SHANGHAI, November 27 – Construction is set to begin on Saturday on a 632-metre Chinese scroll-shaped glass tower that will be the country\’s tallest, in what officials are calling a symbol of hope in a time of financial crisis.
The 14.8-billion-yuan ($2.2-billion) \’Shanghai Tower\’ is expected to be completed by 2014 in the city\’s Pudong district, Gu Jianping, president of the Shanghai Tower Construction and Development Company told a news conference.
"At a time of financial crisis, this kind of mega-project will have a much bigger positive impact on society than any regular-size infrastructure project," Gu said.
"It will help boost people\’s confidence which has been battered by the recent financial turmoil."
Planning for the project began 15 years ago and the tower is going ahead as scheduled despite the current economic climate, he told reporters.
The tower, which has an innovative double-layer \’glass skin\’ that creates a 128-storey atrium between the glass enclosed offices and the tower\’s outer surface, is being built by a consortium of three state companies, officials said.
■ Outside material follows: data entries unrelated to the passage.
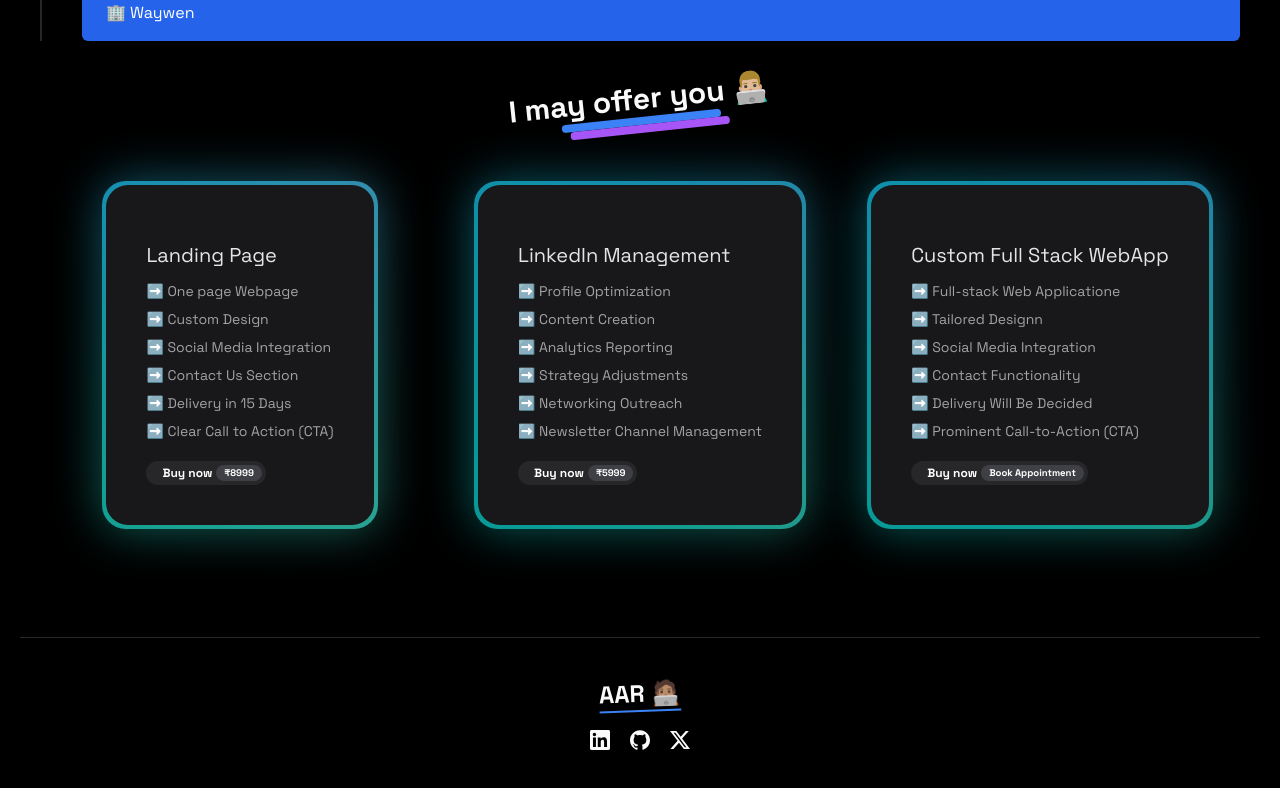
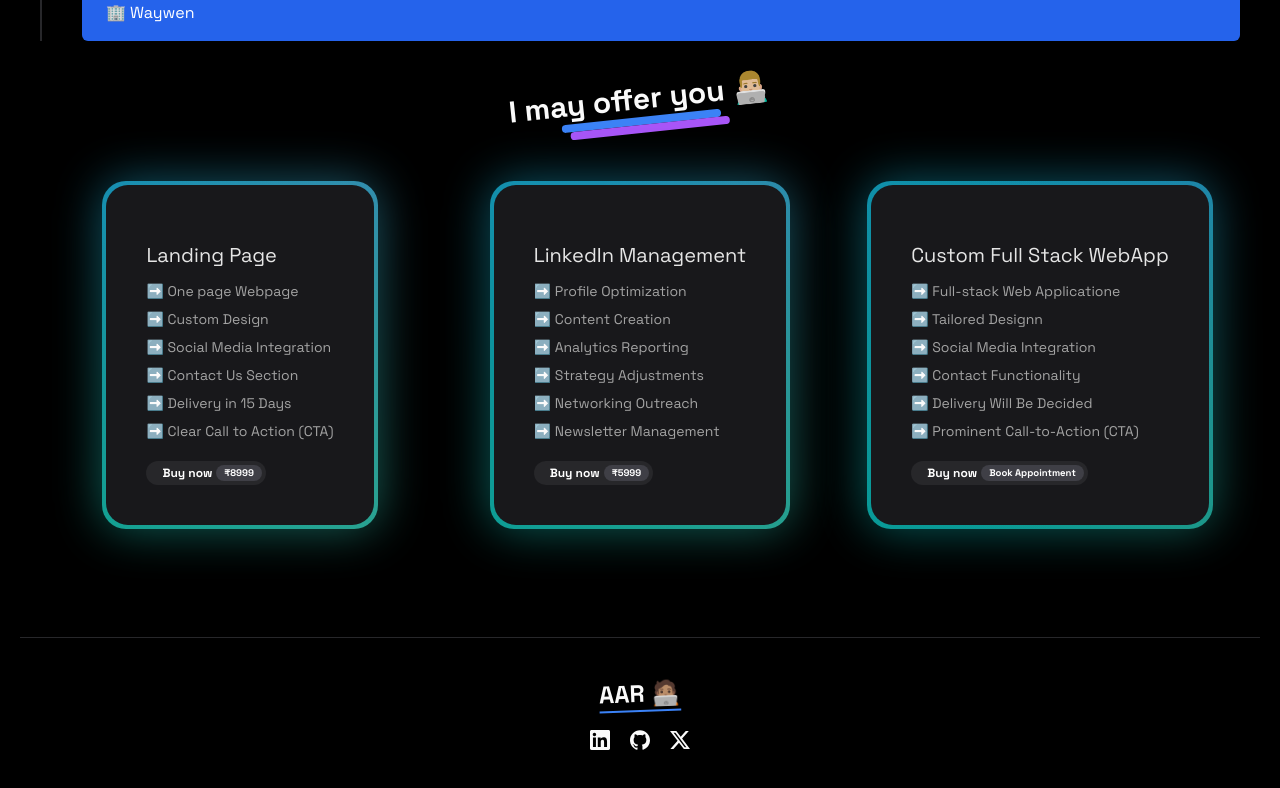
Before and after one commit to aakash-a-dev/Portfolio-Site, a Next.js app in the folder portfolio/: page / in a window 1280 px wide. Shown: the part 2996-3784 px from the top of the page. Built offline with nearby package versions, Linux system fonts and the light colour scheme.

Commit message:
Updated content

```diff
--- a/portfolio/app/(home)/components/Services.tsx
+++ b/portfolio/app/(home)/components/Services.tsx
@@ -45,7 +45,7 @@ export default function Services() {
                 <li>➡️ Analytics Reporting</li>
                 <li>➡️ Strategy Adjustments</li>
                 <li>➡️ Networking Outreach</li>
-                <li>➡️ Newsletter Channel Management</li>
+                <li>➡️ Newsletter Management</li>
          </ul>
         <button className="rounded-full pl-4 pr-1 py-1 text-white flex items-center space-x-1 bg-black mt-4 text-xs font-bold dark:bg-zinc-800">
           <span>Buy now </span>
```
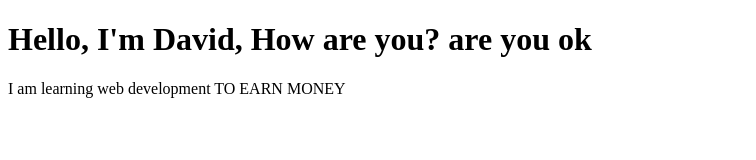
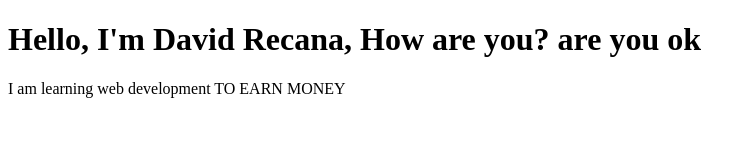
Before and after one commit to Dvdmygthbaccnt2024/my-first-website, a plain HTML site: page index.html in a window 1280 px wide. Shown: the whole page, without its empty margins (0-756 px from the left). Drawn offline with Linux system fonts and the light colour scheme.

Commit message:
Update 3

```diff
--- a/index.html
+++ b/index.html
@@ -5,7 +5,7 @@
 </head>
 
 <body>
-    <h1>Hello, I'm David, How are you? are you ok</h1>
+    <h1>Hello, I'm David Recana, How are you? are you ok</h1>
     <p>I am learning web development TO EARN MONEY</p>
 </body>
 </html>
```
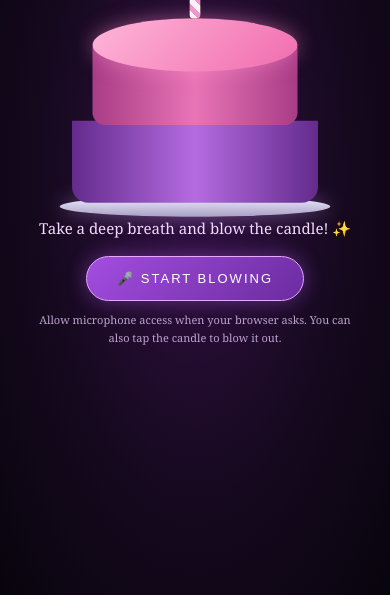
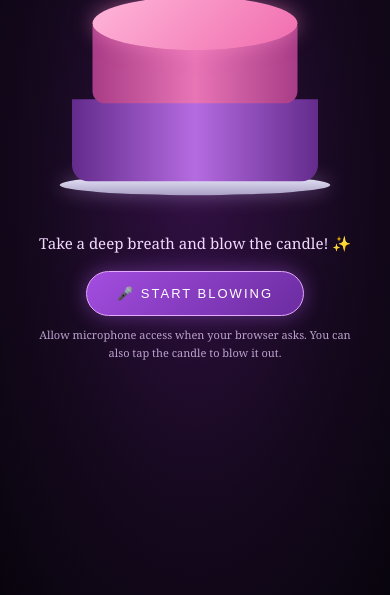
Before and after one commit to rifat014073-sudo/the-most-beautiful-chapter, a plain HTML site: page page5.html in a window 390 px wide. Shown: the part 249-844 px from the top of the page. Drawn offline with Linux system fonts and the light colour scheme.

Commit message:
Update cake.css

```diff
--- a/cake.css
+++ b/cake.css
@@ -7,7 +7,12 @@
 
 body {
     min-height: 100vh;
-    background: radial-gradient(ellipse at center, #321044 0%, #16091f 55%, #08040d 100%);
+    background: radial-gradient(
+        ellipse at center,
+        #321044 0%,
+        #16091f 55%,
+        #08040d 100%
+    );
     color: white;
     font-family: Georgia, serif;
     overflow-x: hidden;
@@ -15,11 +20,11 @@ body {
 
 .cake-container {
     min-height: 100vh;
-    padding: 30px 20px 25px;
-    text-align: center;
+    padding: 30px 20px 35px;
     display: flex;
     flex-direction: column;
     align-items: center;
+    text-align: center;
 }
 
 .top-label {
@@ -47,11 +52,11 @@ h1 {
 
 .cake-area {
     width: 340px;
-    height: 290px;
-    margin-top: 22px;
+    height: 310px;
+    margin-top: 35px;
     display: flex;
     justify-content: center;
-    align-items: flex-end;
+    align-items: center;
 }
 
 .cake {
@@ -61,7 +66,7 @@ h1 {
     animation: cakeAppear 1.5s ease;
 }
 
-/* Three cake layers */
+/* Cake layers */
 
 .cake-top {
     position: absolute;
@@ -81,7 +86,12 @@ h1 {
     left: 25px;
     width: 250px;
     height: 95px;
-    background: linear-gradient(90deg, #a83c86, #e875b6, #a83c86);
+    background: linear-gradient(
+        90deg,
+        #a83c86,
+        #e875b6,
+        #a83c86
+    );
     border-radius: 0 0 15px 15px;
     z-index: 2;
 }
@@ -92,7 +102,12 @@ h1 {
     left: 0;
     width: 300px;
     height: 100px;
-    background: linear-gradient(90deg, #632b8c, #b56be0, #632b8c);
+    background: linear-gradient(
+        90deg,
+        #632b8c,
+        #b56be0,
+        #632b8c
+    );
     border-radius: 0 0 20px 20px;
     z-index: 1;
 }
@@ -108,7 +123,7 @@ h1 {
     box-shadow: 0 0 25px rgba(220, 180, 255, 0.4);
 }
 
-/* Candle is now positioned relative to the cake */
+/* Candle */
 
 .candle {
     position: absolute;
@@ -127,6 +142,8 @@ h1 {
     );
     border-radius: 4px;
 }
+
+/* Flame */
 
 .flame {
     position: absolute;
@@ -149,7 +166,7 @@ h1 {
 #instruction {
     color: #f4d9ff;
     font-size: 15px;
-    margin-top: 18px;
+    margin-top: 5px;
     line-height: 1.7;
 }
 
@@ -189,6 +206,8 @@ button:disabled {
     display: none;
 }
 
+/* Birthday surprise */
+
 #surprise {
     margin-top: 25px;
     animation: cakeAppear 1s ease;
@@ -207,10 +226,13 @@ button:disabled {
     line-height: 1.8;
 }
 
+/* Animations */
+
 @keyframes flicker {
     from {
         transform: translateX(-50%) scale(1);
     }
+
     to {
         transform: translateX(-50%) scale(1.15);
     }
@@ -221,16 +243,20 @@ button:disabled {
         opacity: 0;
         transform: translateY(30px);
     }
+
     to {
         opacity: 1;
         transform: translateY(0);
     }
 }
 
+/* Mobile */
+
 @media (max-width: 400px) {
     .cake-area {
         transform: scale(0.82);
-        margin-bottom: -35px;
+        margin-top: 15px;
+        margin-bottom: -20px;
     }
 
     .cake-container {
```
The partners are the Shanghai-listed Lujiazui Finance and Trade Zone Development Co Ltd, Shanghai Chengtou Corp, a city government-backed conglomerate, and the Shanghai Construction Group, one of China\’s largest construction contractors.
Gu said they were confident about financing with 5.4 billion yuan in registered capital and strong government backing, but he declined to give further details.
He said the project would leave Shanghai well-positioned for the global economy\’s recovery and starting construction now presented opportunities because raw material and energy costs had fallen sharply.
The tower is being built next to China\’s current tallest building, the 492-metre (1,614-foot) bottle opener-shaped Shanghai World Financial Centre, which opened in September and is owned by Japanese developer Minoru Mori.